See Inside December 2011

Swapping Germs: Should Fecal Transplants Become Routine for Debilitating Diarrhea?

A potentially beneficial but unusual treatment for serious intestinal ailments may fall victim to regulatory difficulties



Tony Brain/Photo Researchers, Inc.

Marion Browning of North Providence, R.I., was at her wit’s end. The 79-year-old retired nurse had suffered from chronic diarrhea for almost a year. It began after doctors prescribed antibiotics to treat her diverticulitis, a painful infection of small pouches in the wall of the colon. The regimen also killed friendly bacteria that lived in Browning’s intestines, allowing a toxin-producing organism known as Clostridium difficile to take over and begin eating away at the entire lining of her gut.

For months Browning was in and out of her doctor’s office, getting big-gun antibiotics to suppress the C. difficile infection. Each time a course of treatment ended she would feel better for a while. But her strain of C. difficile was stubborn: a few of the destructive bacteria always survived. Within a few days they would begin multiplying, and the racking diarrhea would recur. After four rounds of antibiotics, her gastroenterologist told her that he had done all he could think of. He recommended that she see Colleen Kelly, a clinical faculty member at Brown University’s medical school, who was trying something new.

Kelly proposed a treatment that sounded both logical and strangely unmedical. Normally, she told Browning, the friendly bacteria that reside in the human intestine maintain a seesawing balance that keeps pathogenic bacteria in check. That equilibrium can be temporarily disrupted—as with standard antibiotic treatment—but it nearly always returns to stability. Browning’s own bacterial community had lost that ability, probably for good. Still, there was a way to restore normality, Kelly said. She could replace Browning’s bacteria completely, by inserting into her colon a diluted sample of stool from someone whose intestinal health was good. If the good bacteria in the donated stool took hold and recolonized her intestine, the C. difficile would be crowded out, and she would be cured.

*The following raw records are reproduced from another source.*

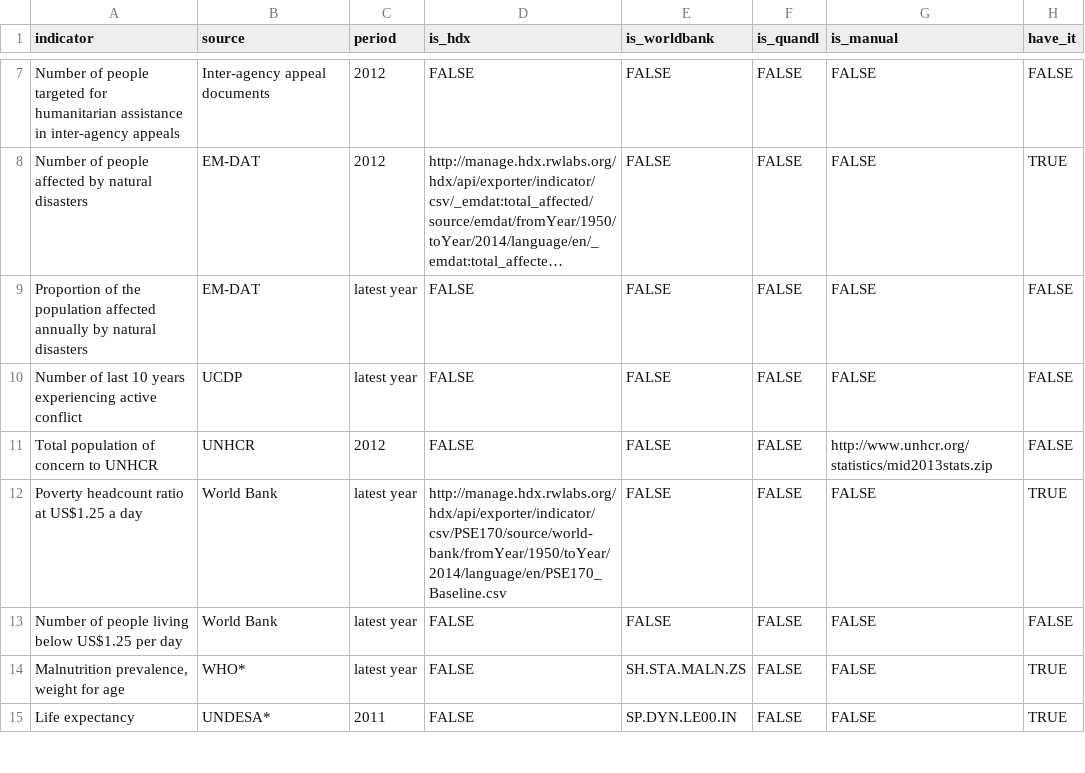
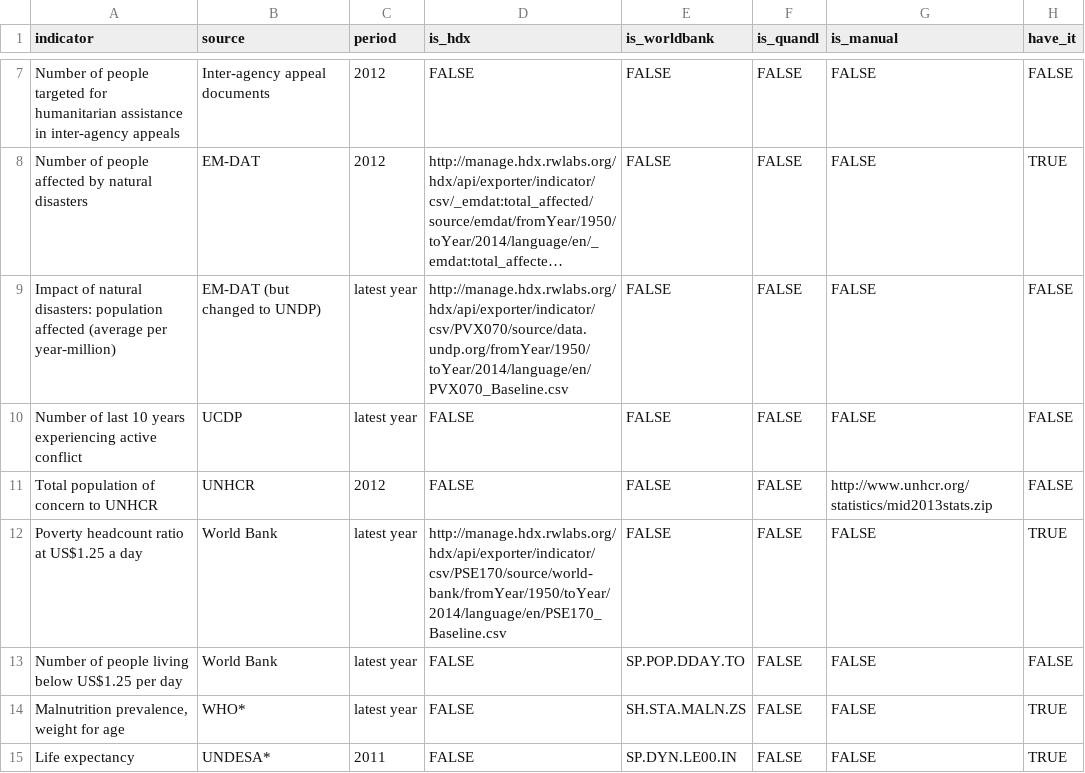
Before and after one commit to luiscape/whdt-table, a CSV file: table/list_of_indicators.csv, drawn as a sheet; only a part is shown, gaps mark what is left out; long unchanged cells end in …; the diff names each change by its address in the sheet, - before the commit and + after, or states it on an @@ line.

```diff
--- a/table/list_of_indicators.csv
+++ b/table/list_of_indicators.csv
-A9 (indicator): Proportion of the population affected annually by natural disasters
+A9 (indicator): Impact of natural disasters: population affected (average per year-million)
-B9 (source): EM-DAT
+B9 (source): EM-DAT (but changed to UNDP)
-D9 (is_hdx): FALSE
+D9 (is_hdx): http://manage.hdx.rwlabs.org/hdx/api/exporter/indicator/csv/PVX070/source/data.undp.org/fromYear/1950/toYear/2014/language/en/PVX070_Baseline.csv
-E13 (is_worldbank): FALSE
+E13 (is_worldbank): SP.POP.DDAY.TO
```
Also changed, not shown: final_table/final_table.csv, 16 other files.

Browning had never heard of such a procedure—variously called fecal transplant, fecal bacteriotherapy or fecal flora reconstitution—but she was ready to try anything. Kelly asked her to recruit a healthy donor. Browning chose her 49-year-old son. In the fall of 2009 Browning performed the bowel-cleansing routine that precedes a colonoscopy, while her son took an overnight laxative. Kelly diluted the donation, then used colonoscopy instruments to squirt the solution high up in Browning’s large intestine. The diarrhea resolved in two days and has never recurred.

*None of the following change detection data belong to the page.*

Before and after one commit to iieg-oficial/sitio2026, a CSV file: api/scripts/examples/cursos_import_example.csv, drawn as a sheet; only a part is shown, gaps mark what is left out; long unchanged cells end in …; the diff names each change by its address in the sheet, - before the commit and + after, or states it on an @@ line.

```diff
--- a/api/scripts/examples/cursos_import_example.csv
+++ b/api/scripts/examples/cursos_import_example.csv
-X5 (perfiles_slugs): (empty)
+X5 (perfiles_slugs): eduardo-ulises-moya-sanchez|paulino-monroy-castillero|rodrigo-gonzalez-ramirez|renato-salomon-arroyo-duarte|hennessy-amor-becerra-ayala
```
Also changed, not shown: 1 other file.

“I can’t understand why more doctors aren’t doing this,” says Browning, now 80. Yet a complex combination of federal regulations and research rules—along with just plain squeamishness—could keep the procedure from helping potentially thousands of people who might benefit.

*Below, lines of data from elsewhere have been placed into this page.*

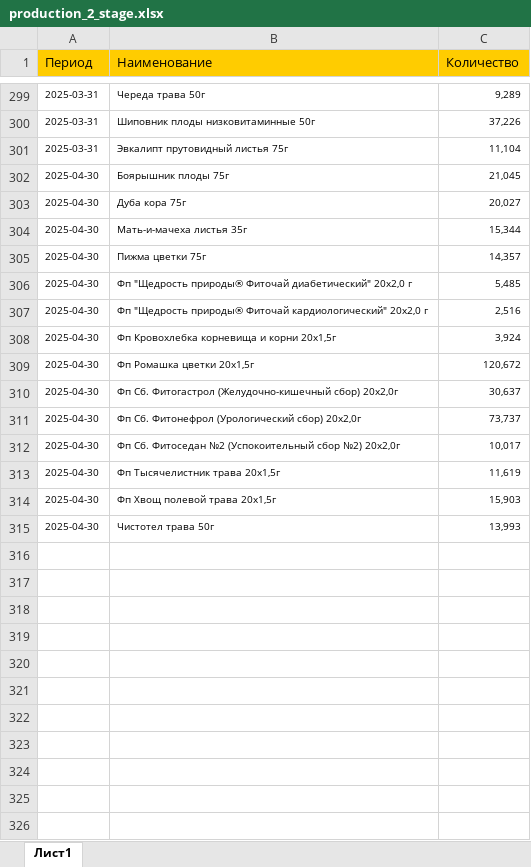
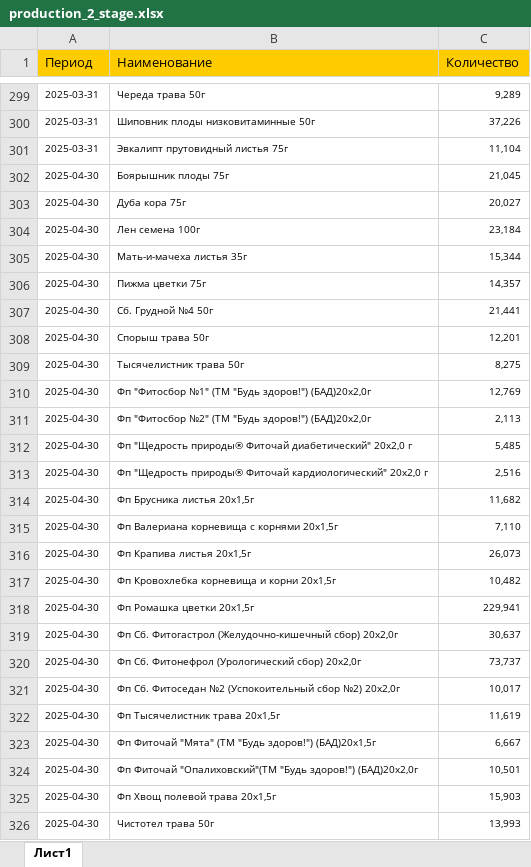
Before and after one commit to andreykoz82/StockAnalysis, an Excel workbook: data/production_2_stage.xlsx, sheet Лист1, drawn as a sheet; only a part is shown, gaps mark what is left out; values as stored, in another font and other column widths than the file's, no borders; addresses are those after the commit; the diff names each change by its address in the sheet, - before the commit and + after, or states it on an @@ line.

```diff
--- a/data/production_2_stage.xlsx (sheet Лист1)
+++ b/data/production_2_stage.xlsx (sheet Лист1)
+row 304: 2025-04-30 | Лен семена 100г | 23,184
+row 307: 2025-04-30 | Сб. Грудной №4 50г | 21,441
+row 308: 2025-04-30 | Спорыш трава 50г | 12,201
+row 309: 2025-04-30 | Тысячелистник трава 50г | 8,275
+row 310: 2025-04-30 | Фп "Фитосбор №1" (ТМ "Будь здоров!") (БАД)20х2,0г | 12,769
+row 311: 2025-04-30 | Фп "Фитосбор №2" (ТМ "Будь здоров!") (БАД)20х2,0г | 2,113
+row 314: 2025-04-30 | Фп Брусника листья 20х1,5г | 11,682
+row 315: 2025-04-30 | Фп Валериана корневища с корнями 20x1,5г | 7,110
+row 316: 2025-04-30 | Фп Крапива листья 20x1,5г | 26,073
-C317 (Количество): 3,924
+C317 (Количество): 10,482
-C318 (Количество): 120,672
+C318 (Количество): 229,941
+row 323: 2025-04-30 | Фп Фиточай "Мята" (ТМ "Будь здоров!") (БАД)20х1,5г | 6,667
+row 324: 2025-04-30 | Фп Фиточай "Опалиховский"(ТМ "Будь здоров!") (БАД)20х2,0г | 10,501
```
Also changed, not shown: data/actual_orders_2stage.xlsx, data/finished_goods_stocks.xlsx, 3 other files.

A Growing Threat
Browning is not alone in being a success story. In medical journals, about a dozen clinicians in the U.S., Europe and Australia have described performing fecal transplants on about 300 C. difficile patients so far. More than 90 percent of those patients recovered completely, an unheard-of proportion. “There is no drug, for anything, that gets to 95 percent,” Kelly says. Plus, “it is cheap and it is safe,” says Lawrence Brandt, a professor of medicine and surgery at the Albert Einstein College of Medicine, who has been performing the procedure since 1999.

So far, though, fecal transplants remain a niche therapy, practiced only by gastroenterologists who work for broad-minded institutions and who have overcome the ick factor. To become widely accepted, recommended by professional societies and reimbursed by insurers, the transplants will need to be rigorously studied in a randomized clinical trial, in which people taking a treatment are assessed alongside people who are not. Kelly and several others have drafted a trial design to submit to the National Institutes of Health for grant funding. Yet an unexpected obstacle stands in their way: before the NIH approves any trial, the substance being studied must be granted “investigational” status by the Food and Drug Administration. The main categories under which the FDA considers things to be investigated are drugs, devices, and biological products such as vaccines and tissues. Feces simply do not fit into any of those categories.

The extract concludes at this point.